China's current dominance of the textile trade extends well beyond its own official quotas, and lays the basis for its future expansion. The mainland's garment industry has grown 500 percent since 1990, from $10 billion to $50 billion, and now has 40,000 clothing manufacturers that employ some 15 million workers. In a recent Goldman Sachs poll of large American retailers, most expected China's share of the U.

The rest of this article is only available to active members of Questia

Sign up now for a free, 1-day trial and receive full access to:

  • Questia's entire collection
  • Automatic bibliography creation
  • More helpful research tools like notes, citations, and highlights
  • Ad-free environment

Already a member? Log in now.

Notes for this article

Add a new note
If you are trying to select text to create highlights or citations, remember that you must now click or tap on the first word, and then click or tap on the last word.
One moment ...
Project items

Items saved from this article

This article has been saved
Highlights (0)
Some of your highlights are legacy items.

Highlights saved before July 30, 2012 will not be displayed on their respective source pages.

You can easily re-create the highlights by opening the book page or article, selecting the text, and clicking “Highlight.”

Citations (0)
Some of your citations are legacy items.

Any citation created before July 30, 2012 will labeled as a “Cited page.” New citations will be saved as cited passages, pages or articles.

We also added the ability to view new citations from your projects or the book or article where you created them.

Notes (0)
Bookmarks (0)

You have no saved items from this article

Project items include:
  • Saved book/article
  • Highlights
  • Quotes/citations
  • Notes
  • Bookmarks
Notes
Cite this article

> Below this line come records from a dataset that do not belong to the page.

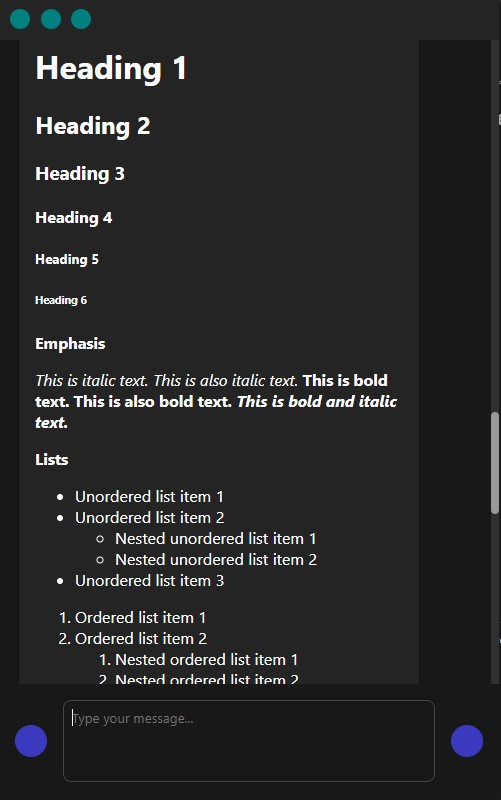
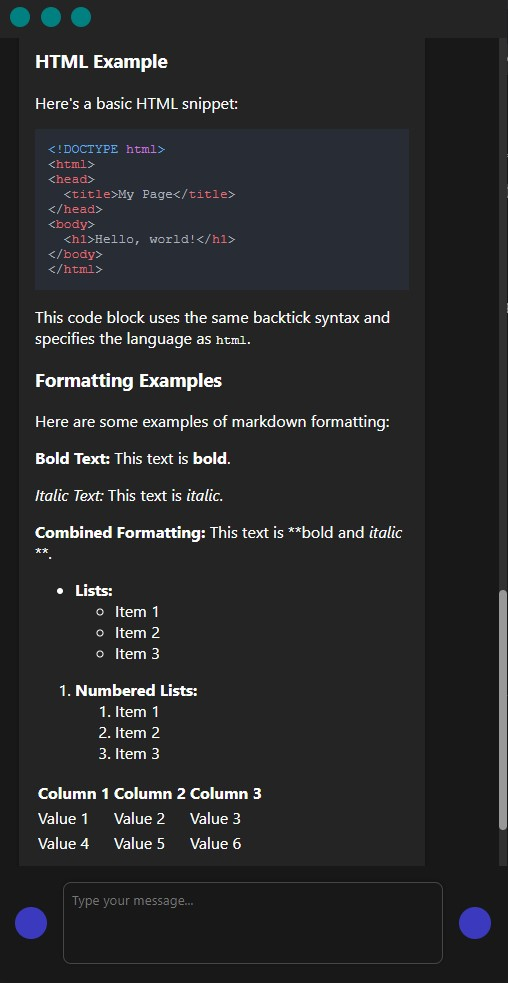
Syntax highlighting to code snippets/blocks

diff --git a/renderer.js b/renderer.js
@@ -1,18 +1,6 @@
 const hljs = require('highlight.js');
 const markdownit = require('markdown-it');
-const md = markdownit({
-    highlight: function (str, lang) {
-      if (lang && hljs.getLanguage(lang)) {
-        try {
-          return '<pre><code class="hljs">' +
-                 hljs.highlight(str, { language: lang, ignoreIllegals: true }).value +
-                 '</code></pre>';
-        } catch (__) {}
-      }
-  
-      return '<pre><code class="hljs">' + md.utils.escapeHtml(str) + '</code></pre>';
-    }
-  });
+const md = markdownit();
 const inputField = document.getElementById('entry-box');
 const API_KEY = "AIzaSyAjtbqg0T4aTbqDnJPl8kIlRH9ZYr6v32g";
 
@@ -27,7 +15,7 @@ const sendButton = document.getElementById('send-button');
 sendButton.addEventListener('click', onEnterPress);
 
 function renderText(text) {
-    const str = md.render(text);
+    str = md.render(text);
     return str;
 }
 
@@ -36,6 +24,7 @@ function renderMessages() {
     AI_UI.innerHTML = messages.map((message, i) => {
         return `<div class="message ${i % 2 === 0 ? 'user' : 'bot'}">${renderText(message.text)}</div><br>`;
     }).join(''); // Join the array into a single string
+    hljs.highlightAll();
 }
 
 renderMessages();

diff --git a/index.html b/index.html
@@ -5,6 +5,7 @@
     <meta name="viewport" content="width=device-width, initial-scale=1.0">
     <title>My App</title>
     <link rel="stylesheet" href="styles.css">
+    <link rel="stylesheet" href="https://cdnjs.cloudflare.com/ajax/libs/highlight.js/11.5.1/styles/atom-one-dark.min.css">
 </head>
 <body>
     <div class="header">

Cited article

Style
Citations are available only to our active members.
Sign up now to cite pages or passages in MLA, APA and Chicago citation styles.

(Einhorn, 1992, p. 25)

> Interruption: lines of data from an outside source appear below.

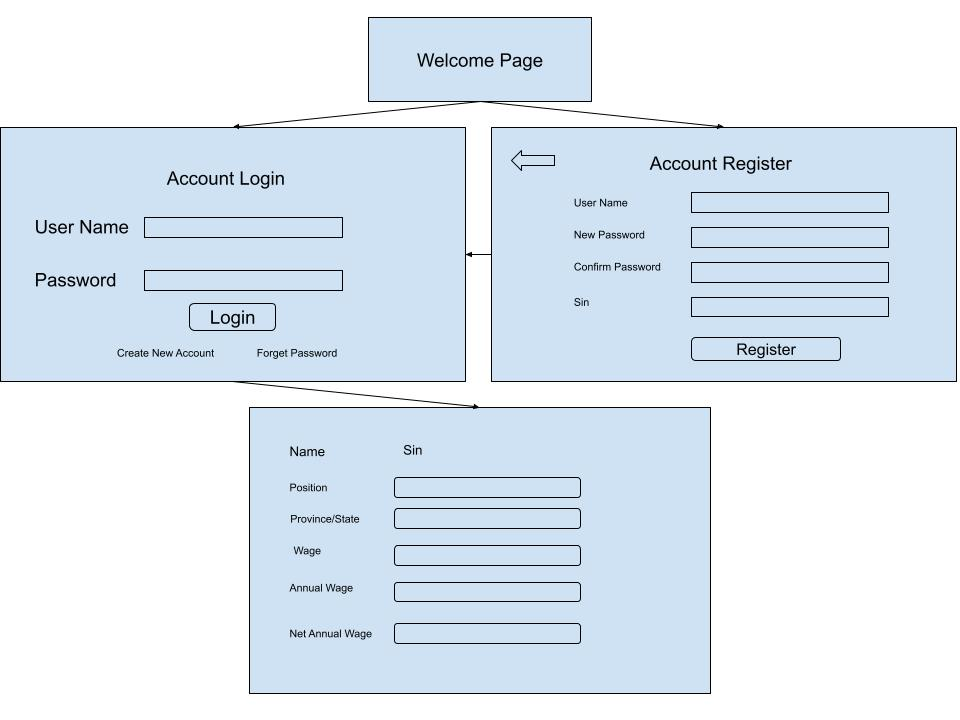
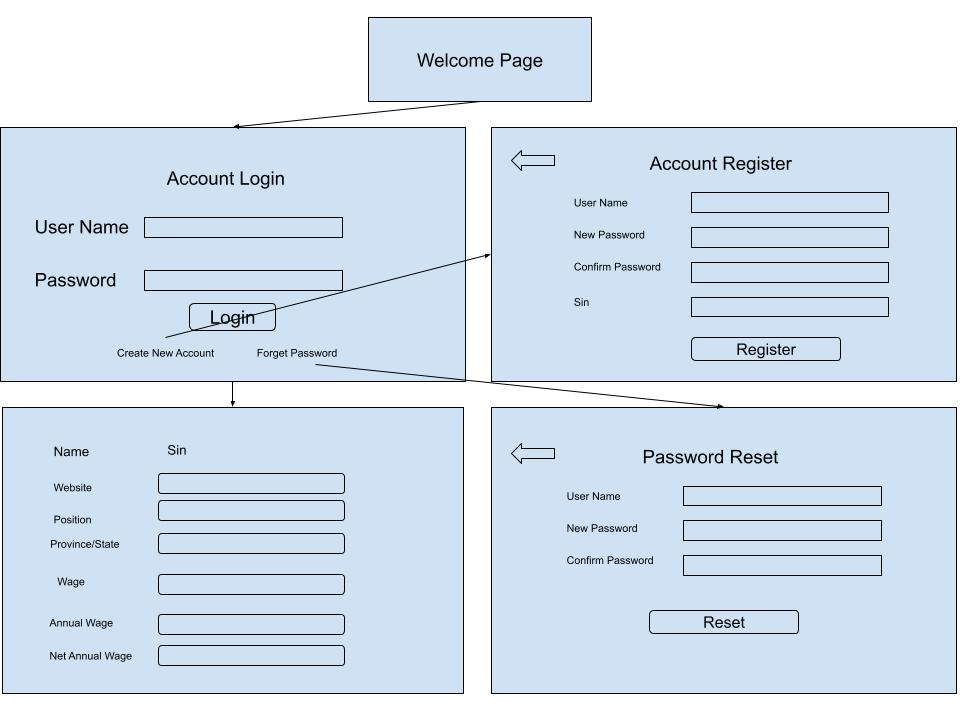
Created Login page

diff --git a/app/src/main/java/pengyuw007/wagemate/presentation/LoginActivity.java b/app/src/main/java/pengyuw007/wagemate/presentation/LoginActivity.java
@@ -2,14 +2,16 @@ package pengyuw007.wagemate.presentation;
 
 import android.app.Activity;
 import android.os.Bundle;
+import android.view.View;
 
+import androidx.appcompat.app.AppCompatActivity;
 import androidx.core.graphics.Insets;
 import androidx.core.view.ViewCompat;
 import androidx.core.view.WindowInsetsCompat;
 
 import pengyuw007.wagemate.R;
 
-public class LoginActivity extends Activity {
+public class LoginActivity extends AppCompatActivity implements View.OnClickListener{
     @Override
     protected void onCreate(Bundle savedInstanceState) {
         super.onCreate(savedInstanceState);
@@ -19,5 +21,11 @@ public class LoginActivity extends Activity {
             v.setPadding(systemBars.left, systemBars.top, systemBars.right, systemBars.bottom);
             return insets;
         });
+
+    }
+
+    @Override
+    public void onClick(View v) {
+
     }
 }

diff --git a/log.md b/log.md
@@ -1,0 +1,17 @@
+** Log of Development
+
+*** 2024. 11. 27
+** Completed
+1. Created Welcome page
+2. Added feature of cutscene
+
+*** 2024. 11. 29
+** Completed
+1. Created Login page
+2. Login tile
+3. user name and password both created
+4. Login button created
+
+** Undone
+1. Create a new account 
+2. Forget password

(Einhorn 25)

1

1. Lois J. Einhorn, Abraham Lincoln, the Orator: Penetrating the Lincoln Legend (Westport, CT: Greenwood Press, 1992), 25, http://www.questia.com/read/27419298.

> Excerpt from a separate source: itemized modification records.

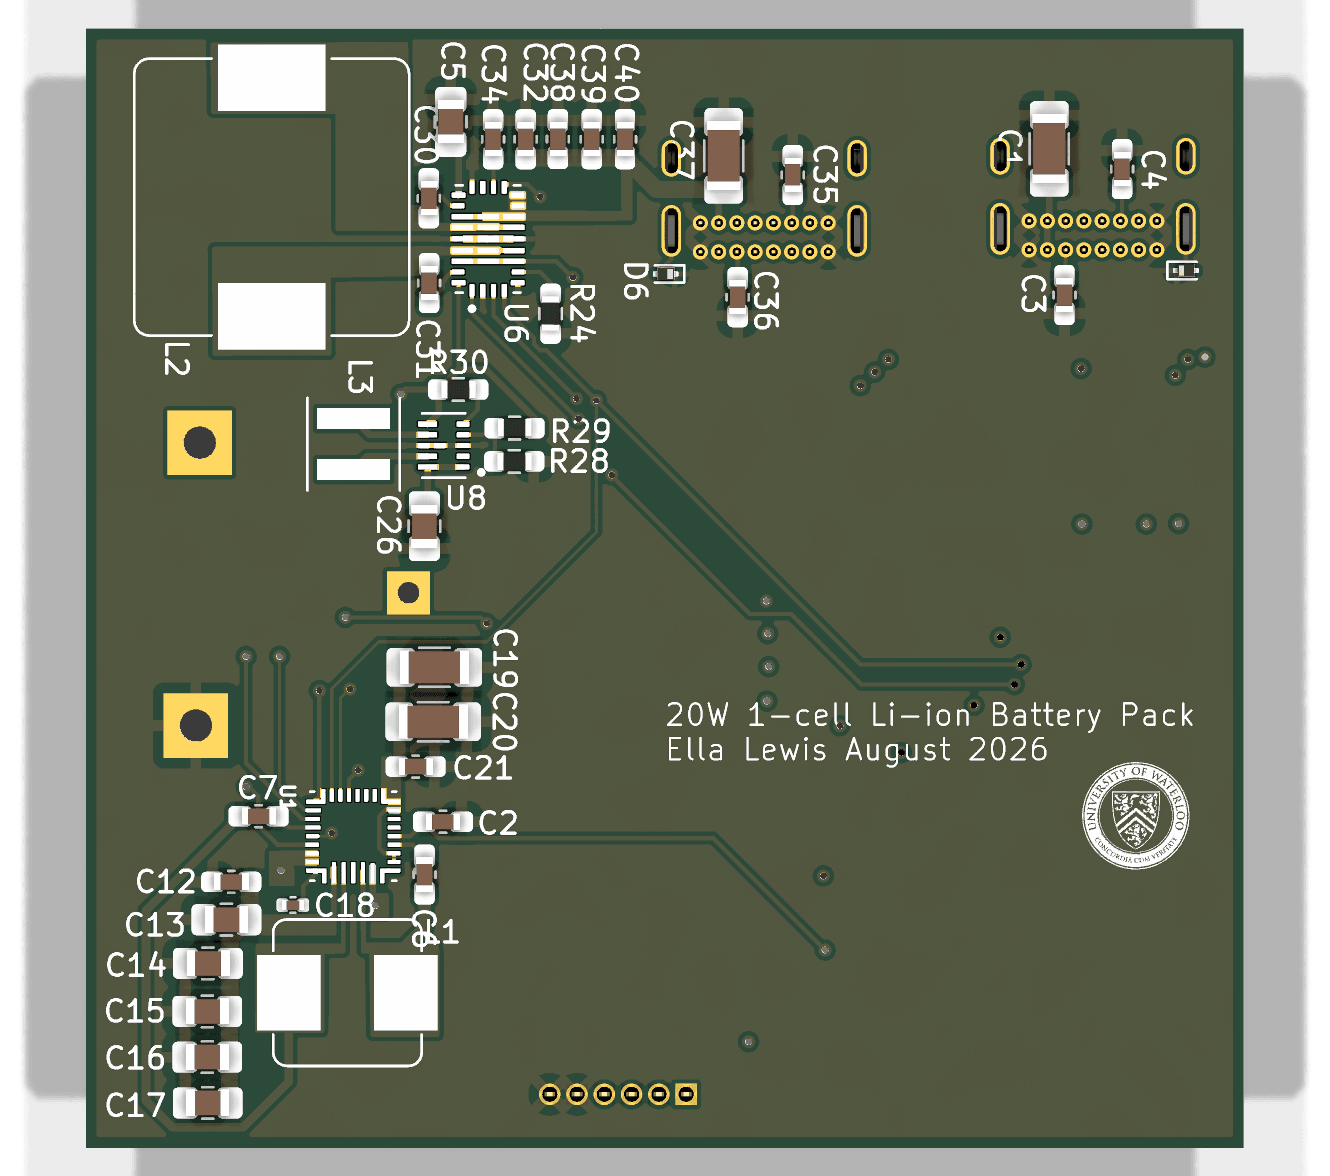
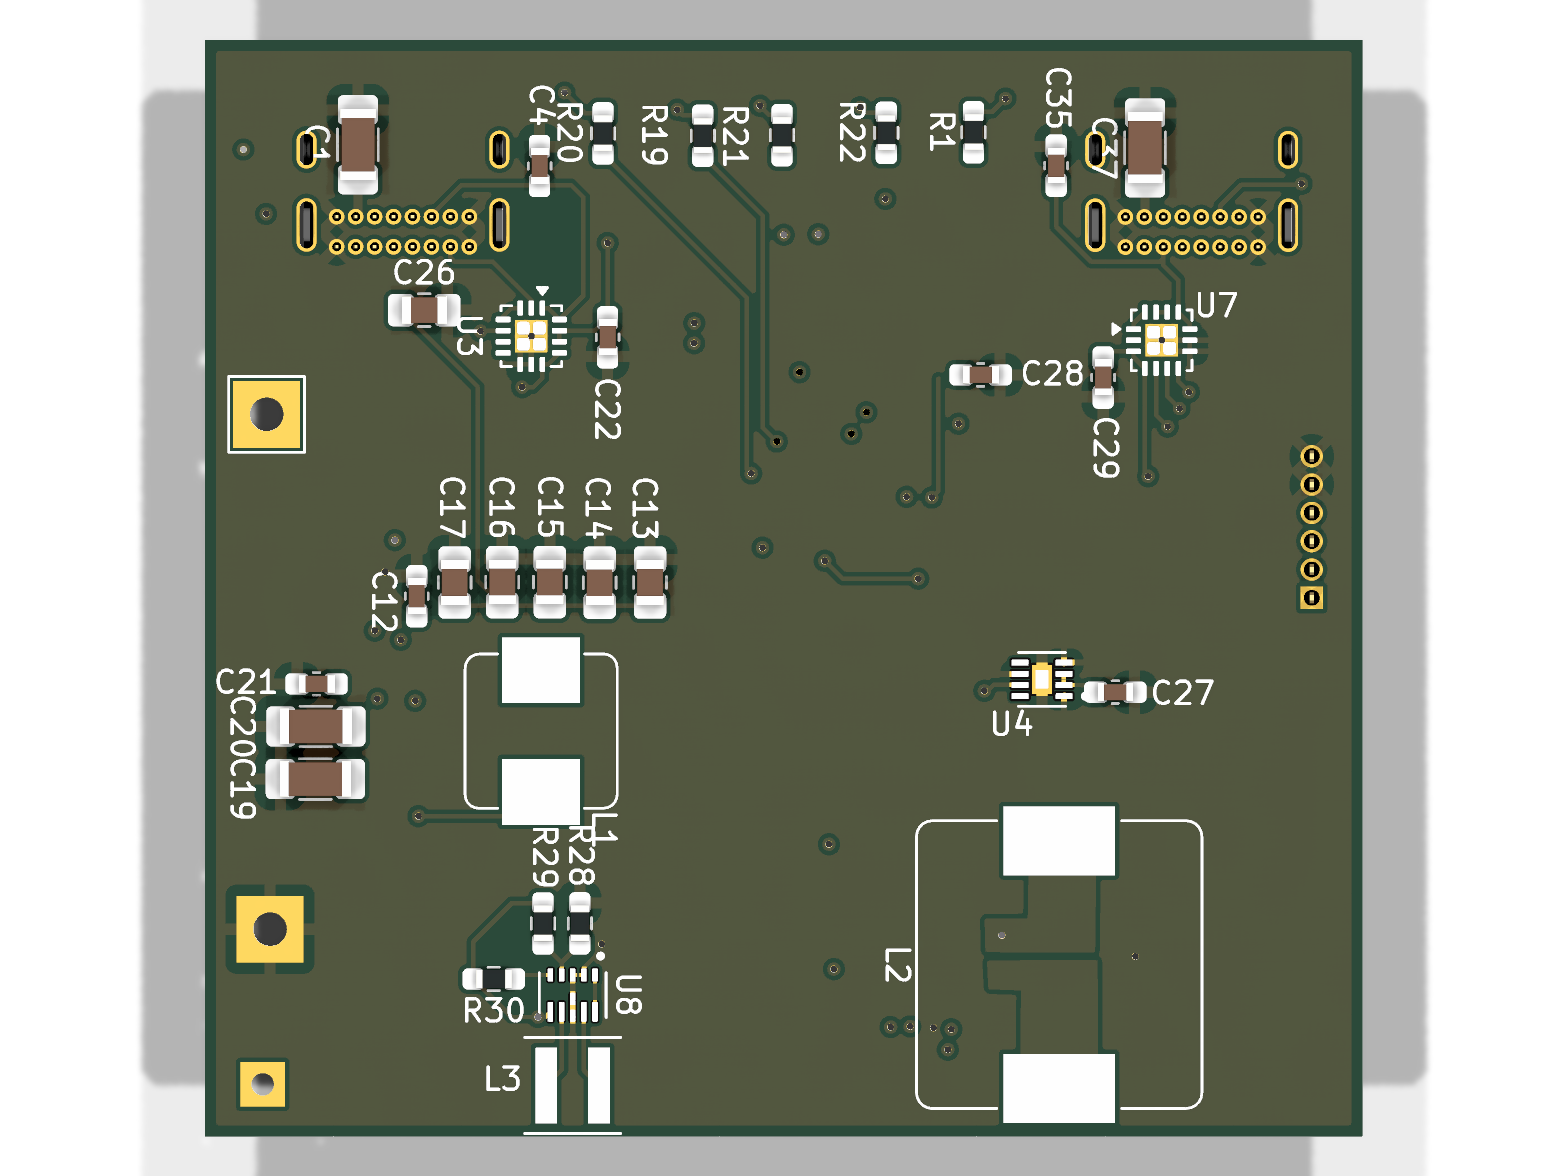
Battery pack 20 W rewrite, board renders for battery pack and mmWave sensor

diff --git a/project-mmwave.html b/project-mmwave.html
@@ -170,10 +170,18 @@
           <tr><td>Protection</td><td>TVS diodes on USB-C D+/D− lines for ESD</td></tr>
         </table>
 
+        <figure>
+          <span class="shot"><img src="images/mmwave-3d-iso.png" alt="Angled 3D render of the assembled v1.1 sensor board"></span>
+          <figcaption>v1.1 assembled, 50.1 &times; 37.2 mm, 2 layer, 56 components.</figcaption>
+        </figure>
         <div class="shot-grid">
-          <figure><span class="shot"><img src="images/mmwave-v11.jpg" alt="mmWave sensor v1.1 3D render"></span><figcaption>v1.1 — assembled render</figcaption></figure>
-          <figure><span class="shot"><img src="images/mmwave-v11-layout.jpg" alt="mmWave sensor v1.1 layout"></span><figcaption>v1.1 — copper layout</figcaption></figure>
+          <figure><span class="shot"><img src="images/mmwave-3d-top.png" alt="Top side 3D render of the v1.1 sensor board"></span><figcaption>Top: ESP32-S3 module, PIR and mmWave mount headers, boost converter, battery connector.</figcaption></figure>
+          <figure><span class="shot"><img src="images/mmwave-3d-bottom.png" alt="Bottom side 3D render of the v1.1 sensor board"></span><figcaption>Bottom: USB-C, LDO, BOOT and RESET buttons.</figcaption></figure>
         </div>
+        <figure>
+          <span class="shot"><img src="images/mmwave-v11-layout.jpg" alt="mmWave sensor v1.1 copper layout"></span>
+          <figcaption>v1.1 copper layout.</figcaption>
+        </figure>
 
         <figure>
           <span class="shot"><img src="images/mmwave-v11-antenna.jpg" alt="Layout showing antenna region and keep-out zones"></span>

Cited article

Succeeding at Sewing; the Most Sweeping Reform in Industrial History Leaves China Poised to Rule the Garment Trade
Settings

Settings

Typeface
Text size Smaller Larger
Search within

Search within this article

Look up

Look up a word

  • Dictionary
  • Thesaurus
Please submit a word or phrase above.
Print this page

Print this page

Why can't I print more than one page at a time?

Full screen

matching results for page

Cited passage

Style
Citations are available only to our active members.
Sign up now to cite pages or passages in MLA, APA and Chicago citation styles.

"Portraying himself as an honest, ordinary person helped Lincoln identify with his audiences." (Einhorn, 1992, p. 25).

"Portraying himself as an honest, ordinary person helped Lincoln identify with his audiences." (Einhorn 25)

"Portraying himself as an honest, ordinary person helped Lincoln identify with his audiences."1

1. Lois J. Einhorn, Abraham Lincoln, the Orator: Penetrating the Lincoln Legend (Westport, CT: Greenwood Press, 1992), 25, http://www.questia.com/read/27419298.

Cited passage

Welcome to the new Questia Reader

The Questia Reader has been updated to provide you with an even better online reading experience.  It is now 100% Responsive, which means you can read our books and articles on any sized device you wish.  All of your favorite tools like notes, highlights, and citations are still here, but the way you select text has been updated to be easier to use, especially on touchscreen devices.  Here's how:

1. Click or tap the first word you want to select.
2. Click or tap the last word you want to select.

OK, got it!

Thanks for trying Questia!

Please continue trying out our research tools, but please note, full functionality is available only to our active members.

Your work will be lost once you leave this Web page.

For full access in an ad-free environment, sign up now for a FREE, 1-day trial.

Already a member? Log in now.